The Broad-Based Black Economic Empowerment (B-BBEE) Commission, in partnership with the Government Communication and Information System (GCIS), recently hosted a dialogue aimed at addressing the challenges faced by South African youth in relation to economic empowerment and inclusion. The webinar, titled “Beyond 20 Years of B-BBEE: Youth Economic Empowerment Opportunities through Enterprise and Supplier Development (ESD),” took place on June 28, 2023, as part of the national campaign for Youth Month.
The dialogue, led by youth leaders, representatives of the SA Youth Economic Council, Black Management Forum, Black Business Council, Department of Small Business Development, and the B-BBEE Commission, delved into the past 20 years since the promulgation of Black Economic Empowerment legislation and policy. It sought to explore opportunities for youth economic empowerment and discuss strategies to overcome existing obstacles.
According to the B-BBEE Act (53 of 2003, as amended by 46 of 2013), B-BBEE aims to achieve viable economic empowerment for all black people, with a particular focus on women, youth, workers, people with disabilities, and those living in rural areas. The Act emphasizes transformation and redress through strategic initiatives.
During the dialogue, the B-BBEE Commission released the Annual National Status and Trends report for 2021, which revealed a slight decline of 1.5% in black ownership in businesses. The percentage decreased from 31% to 29.5% compared to the previous year. Additionally, the Commission shared the ESD research survey report for 2021, which focused on effective implementation of ESD funds.
The ESD element of B-BBEE measures contributions invested in supplier development and enterprise development initiatives. These initiatives aim to assist and accelerate the growth and sustainability of black-owned enterprises. The ESD report highlighted several challenges, including non-compliance with B-BBEE policy, particularly by large corporations who often view compliance as a mere “tick-box exercise.”
Ms. Sthandiwe Msomi from the South African Youth Economic Council emphasized the need for more companies to comply with B-BBEE and sector-specific codes to foster the necessary development of small, medium, and micro enterprises (SMMEs) in South Africa.
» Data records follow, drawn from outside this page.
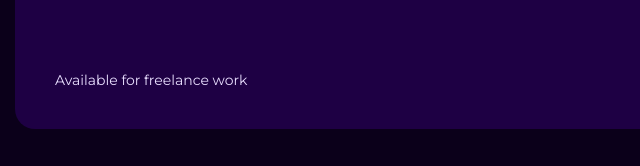
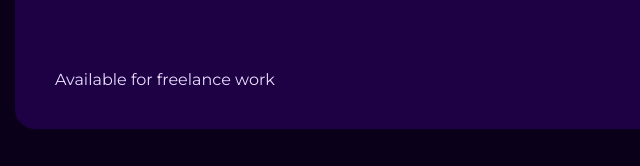
Before and after one commit to daksa228-tech/stephanie-holmes, a plain HTML site: page index.html in a window 1280 px wide. Shown: the part 593-759 px from the top of the page, 0-640 px from the left. Drawn offline with Linux system fonts and the light colour scheme.

Commit message:
проверка

```diff
--- a/css/home/_beautiful.css
+++ b/css/home/_beautiful.css
@@ -44,7 +44,3 @@
     flex-wrap: wrap;
     gap: 40px;
 }
-
-.beautiful__subtext {
-    font-size: 14px;
-}
```
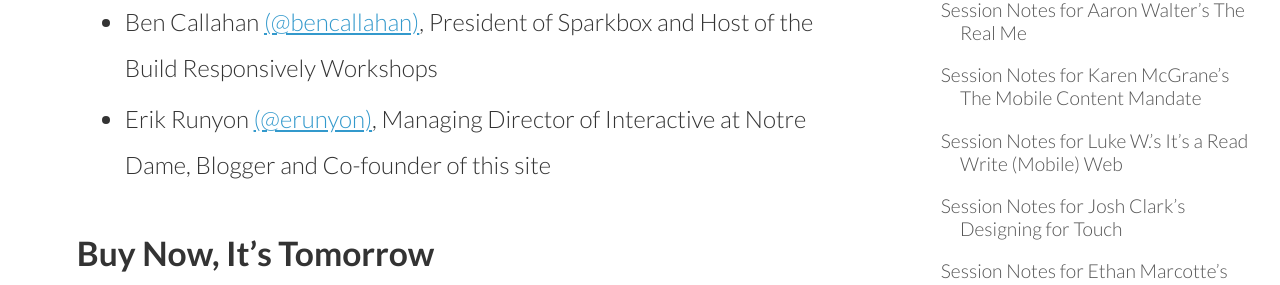
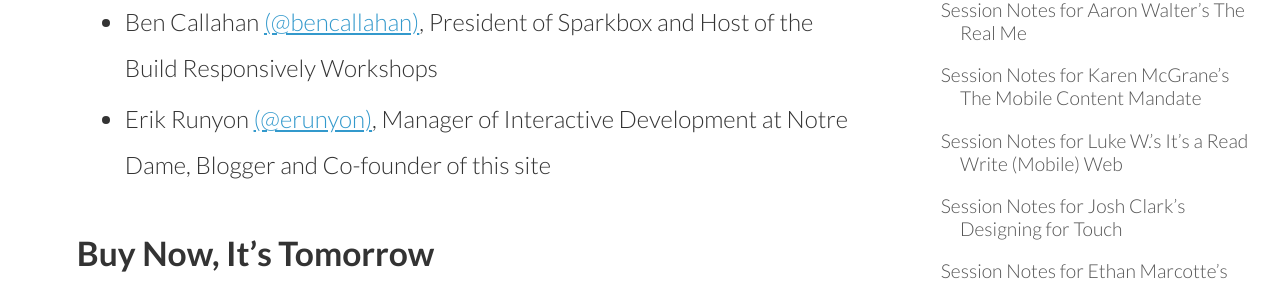
Before and after one commit to thedougco/responsive.ly, a Jekyll site: the page built from _posts/2013-04-15-RWD_summit.md, in a window 1280 px wide. Shown: the part 902-1187 px from the top of the page. Built offline with Jekyll 4.4.1, drawn with Linux system fonts in a browser that asks for light colours; nearby versions of some CDN libraries; Markdown is read by kramdown in place of the engine named in the settings; comment, search, counter and statistics services are not loaded.

Commit message:
post edits

```diff
--- a/_posts/2013-04-15-RWD_summit.md
+++ b/_posts/2013-04-15-RWD_summit.md
@@ -14,7 +14,7 @@
 - Dan Mall [(@danmall)](https://twitter.com/danielmall), Founder and Designer at SuperFriendly
 - Sara Wachter-Boettcher [(@sara_ann_marie)](https://twitter.com/sara_ann_marie), Author, Content Strategist and Editor at A List Apart
 - Ben Callahan [(@bencallahan)](https://twitter.com/bencallahan), President of Sparkbox and Host of the Build Responsively Workshops
-- Erik Runyon [(@erunyon)](https://twitter.com/erunyon), Managing Director of Interactive at Notre Dame, Blogger and Co-founder of this site
+- Erik Runyon [(@erunyon)](https://twitter.com/erunyon), Manager of Interactive Development at Notre Dame, Blogger and Co-founder of this site
 
 ###Buy Now, It’s Tomorrow
 You’ll likely recognize other #RWD superstars in the lineup including Trent Walton and Dave Rupert from [Paravel](http://paravelinc.com/).
```
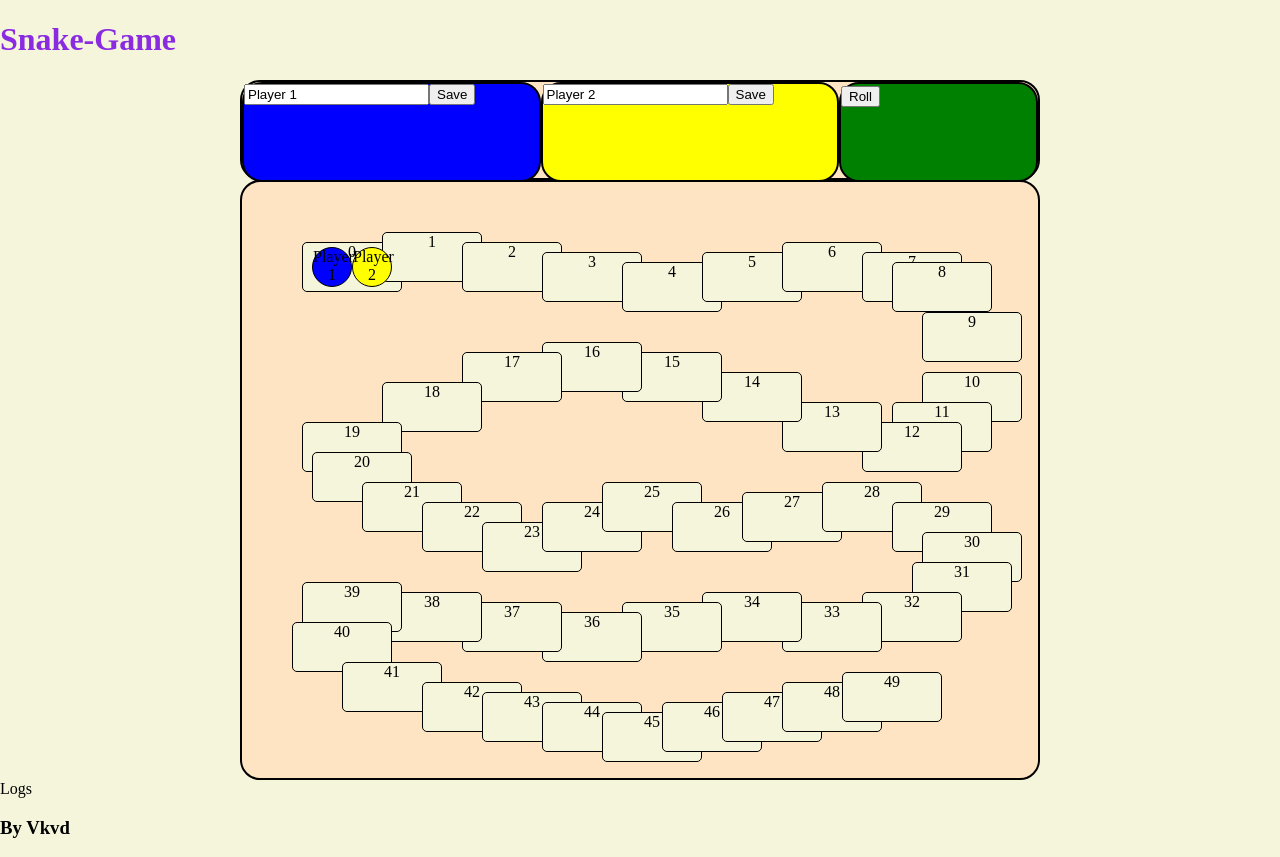
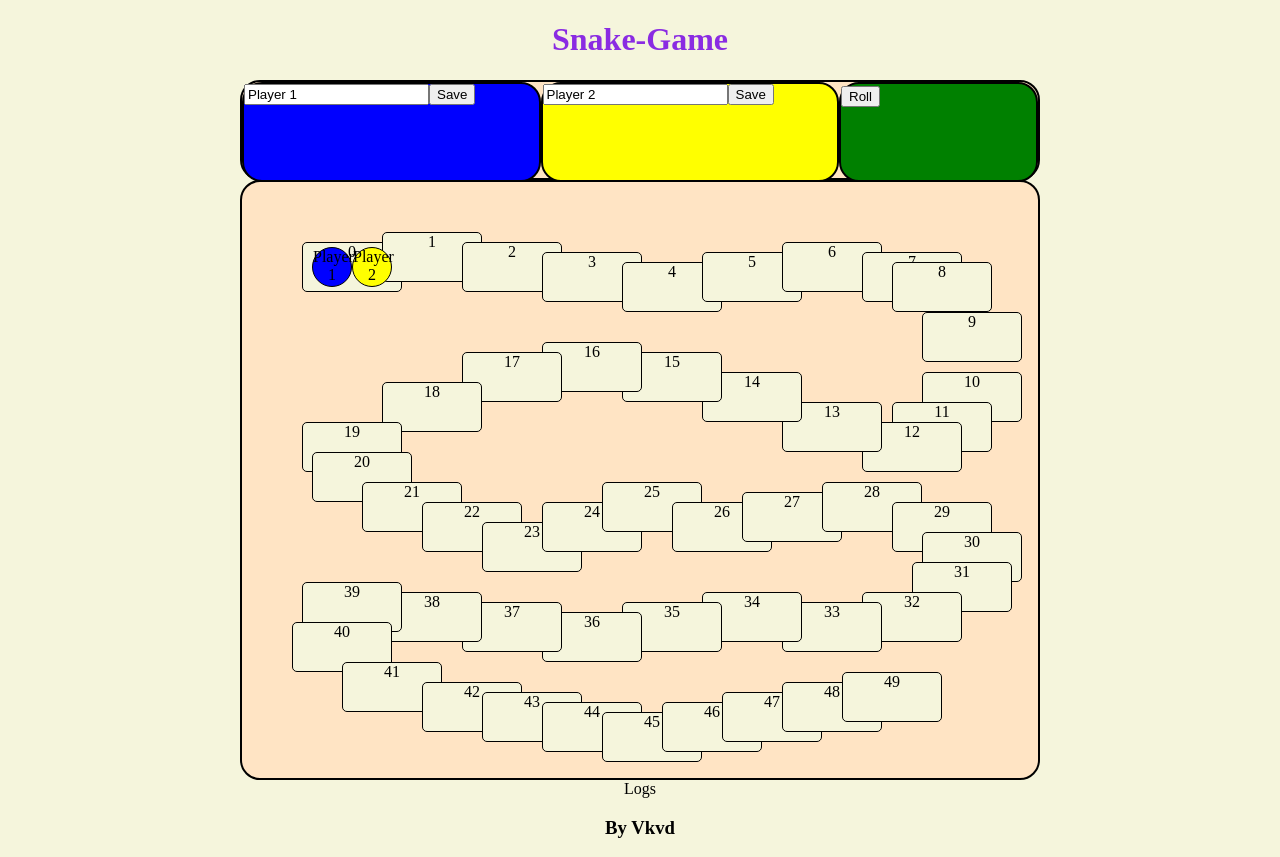
Before and after one commit to vkavvadas/Snake-Board-Game-, a React (Vite) app: page / in a window 1280 px wide. Built offline with nearby package versions, Linux system fonts and the light colour scheme.

Commit message:
small css changes

```diff
--- a/src/components/Footer.jsx
+++ b/src/components/Footer.jsx
@@ -1,6 +1,8 @@
 export default function Footer (){
 
     return (
-        <h3>By Vkvd</h3>
+        <footer id="footer">
+            <h3>By Vkvd</h3>
+        </footer>
     );
 }
--- a/src/components/Gameboard.jsx
+++ b/src/components/Gameboard.jsx
@@ -23,7 +23,7 @@ export default function Gameboard ({positions ,players}){
                     </div>
                 );
             })}
-            {gameFinished && <p>Game Finished with winner {gameWinner.name}</p>}
+            {gameFinished && <p id="winning">Game Finished with winner {gameWinner.name}</p>}
         <Pawn positions={positions} player={players[0]}/>
         <Pawn positions={positions} player={players[1]}/>
 
--- a/src/components/Logs.jsx
+++ b/src/components/Logs.jsx
@@ -1,6 +1,6 @@
 export default function Logs (){
 
     return (
-        <div>Logs</div>
+        <div id="logs">Logs</div>
     );
 }
--- a/src/index.css
+++ b/src/index.css
@@ -87,3 +87,18 @@ border-radius: 50%;
   font-weight: bold;
   font-style: italic;
 }
+
+header,
+#logs,
+footer {
+    display: flex;
+    justify-content: center;
+}
+
+#winning {
+    position: absolute;
+    top: 10px;
+    left: 50%;
+    transform: translateX(-50%);
+    margin: 0;
+}
```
The lack of financial support for SMMEs emerged as another significant impediment to the growth of emerging youth enterprises. Mr. Ayavuya Madolo from the Black Management Forum stressed that some ESD beneficiaries struggle to scale up due to inadequate financial support, guidance, and mentorship. He called for organic mentorship programs in which large corporations actively support and guide SMMEs through the mentoring process.
The high youth unemployment rate, currently at 63.9% according to StatsSA figures, was identified as a major challenge contributing to the marginalization of the youth in economic participation. Commissioner of the B-BBEE Commission, Mr. Tshediso Matona, emphasized the importance of leveraging the human capital, talents, and ingenuity of young people to build a dynamic, inclusive, and growing economy that benefits all members of society, particularly the poor.
In response to the concerns raised during the dialogue, the Acting Director-General of the Department of Small Business Development (DSBD), Mr. Jeffrey Ndumo, announced several government interventions aimed at encouraging youth participation in the country’s economy. These interventions include the allocation of R1.4 billion, announced by President Cyril Ramaphosa in his State of the Nation Address earlier this year. The Small Enterprise Finance Agency (sefa), in collaboration with other role players, will increase support to the SMME sector through lending activities.
The DSBD has also established the Value Chain and Market Access support to facilitate increased market access for SMMEs involved in growing market value chains. In the current financial year, the department aims to link 250 products manufactured by SMMEs and cooperatives to domestic markets. Additionally, the DSBD has prioritized sectors with low barriers to entry and sunrise sectors like cannabis as part of its implementation of the Localisation Policy Framework.
Furthermore, Sasol has partnered with the Small Enterprise Development Agency (SEDA) to introduce Pop-up markets in various provinces and provide containerized Business Hubs in Mpumalanga and Free State to support township enterprises.
The Acting Director-General urged SMMEs and the youth to seize these opportunities and take advantage of the government’s support, which aims to nurture their businesses and ultimately contribute to the growth of the national economy.
The B-BBEE Commission, established in terms of section 13B of the B-BBEE Act, plays a crucial role in supervising and encouraging adherence to the Act. The Commission’s mandate includes investigating fronting and other violations, promoting good governance and accountability, and creating an effective and efficient environment for the implementation of the objectives of broad-based black economic empowerment.
The dialogue between the B-BBEE Commission, youth formations, and the Department of Small Business Development serves as a vital platform for addressing the challenges faced by South African youth in achieving economic empowerment. By identifying these challenges and proposing strategic solutions, the dialogue aims to foster an inclusive economy that empowers all members of society, particularly the youth.